▸ **WORK REQUIRED**: With the pictures excluded, repeat every entry exactly.

▸ **AVAILABLE DATA**:
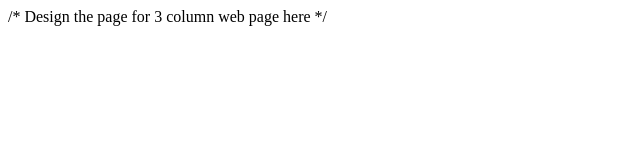
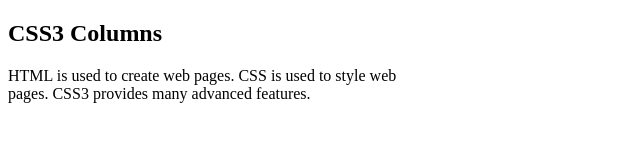
Before and after one commit to sthamarai524-dot/program5, a website: page index.html in a window 1280 px wide. Shown: the whole page, without its empty margins (0-640 px from the left). Drawn offline with Linux system fonts and the light colour scheme.

Commit message:
Update index.html

```diff
--- a/index.html
+++ b/index.html
@@ -1,17 +1,34 @@
 <!DOCTYPE html>
-<html lang="en">
+
+<html>
+
 <head>
-<meta charset="UTF-8">
-<meta name="viewport" content="width=device-width, initial-scale=1.0">
-<title>CSS3 Multi-Column Layout</title>
+
+<title>CSS Columns</title>
 
 <style>
-/* Write the CSS required for this page here */
+
+div {
+
+column-count: 3;
+column-gap: 30px;
+
+:
+
 </style>
 
 </head>
 
 <body>
-/* Design the page for 3 column web page here */
+
+<h2>CSS3 Columns</h2>
+
+<div>
+
+HTML is used to create web pages. CSS is used to style web pages. CSS3 provides many advanced features.
+
+</div>
+
 </body>
+
 </html>
```
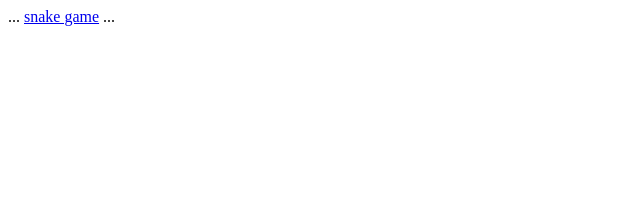
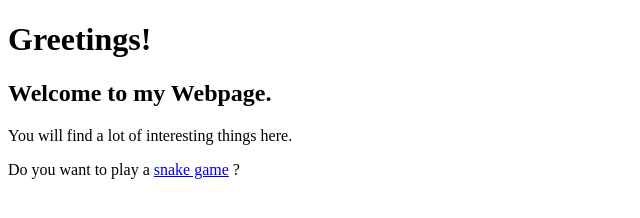
Before and after one commit to Scardrom/Scardrom.github.io, a plain HTML site: page index.html in a window 1280 px wide. Shown: the whole page, without its empty margins (0-640 px from the left). Drawn offline with Linux system fonts and the light colour scheme.

Commit message:
Simple Webpage

```diff
--- a/index.html
+++ b/index.html
@@ -4,8 +4,12 @@
     <title>Example Homepage</title>
   </head>
   <body>
-    ...
-    <a href="html/snake.html">snake game</a>
-    ...
+
+    <h1>Greetings!</h1>
+    <h2>Welcome to my Webpage.</h2>
+
+    <p>You will find a lot of interesting things here.</p>
+    <p>Do you want to play a <a href="html/snake.html">snake game</a> ? </p>
+
   </body>
 </html>
```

▸ **SOLUTION TO THIS EXERCISE**:
Before and after one commit to sthamarai524-dot/program5, a website: page index.html in a window 1280 px wide. Shown: the whole page, without its empty margins (0-640 px from the left). Drawn offline with Linux system fonts and the light colour scheme.

Commit message:
Update index.html

```diff
--- a/index.html
+++ b/index.html
@@ -1,17 +1,34 @@
 <!DOCTYPE html>
-<html lang="en">
+
+<html>
+
 <head>
-<meta charset="UTF-8">
-<meta name="viewport" content="width=device-width, initial-scale=1.0">
-<title>CSS3 Multi-Column Layout</title>
+
+<title>CSS Columns</title>
 
 <style>
-/* Write the CSS required for this page here */
+
+div {
+
+column-count: 3;
+column-gap: 30px;
+
+:
+
 </style>
 
 </head>
 
 <body>
-/* Design the page for 3 column web page here */
+
+<h2>CSS3 Columns</h2>
+
+<div>
+
+HTML is used to create web pages. CSS is used to style web pages. CSS3 provides many advanced features.
+
+</div>
+
 </body>
+
 </html>
```
Before and after one commit to Scardrom/Scardrom.github.io, a plain HTML site: page index.html in a window 1280 px wide. Shown: the whole page, without its empty margins (0-640 px from the left). Drawn offline with Linux system fonts and the light colour scheme.

Commit message:
Simple Webpage

```diff
--- a/index.html
+++ b/index.html
@@ -4,8 +4,12 @@
     <title>Example Homepage</title>
   </head>
   <body>
-    ...
-    <a href="html/snake.html">snake game</a>
-    ...
+
+    <h1>Greetings!</h1>
+    <h2>Welcome to my Webpage.</h2>
+
+    <p>You will find a lot of interesting things here.</p>
+    <p>Do you want to play a <a href="html/snake.html">snake game</a> ? </p>
+
   </body>
 </html>
```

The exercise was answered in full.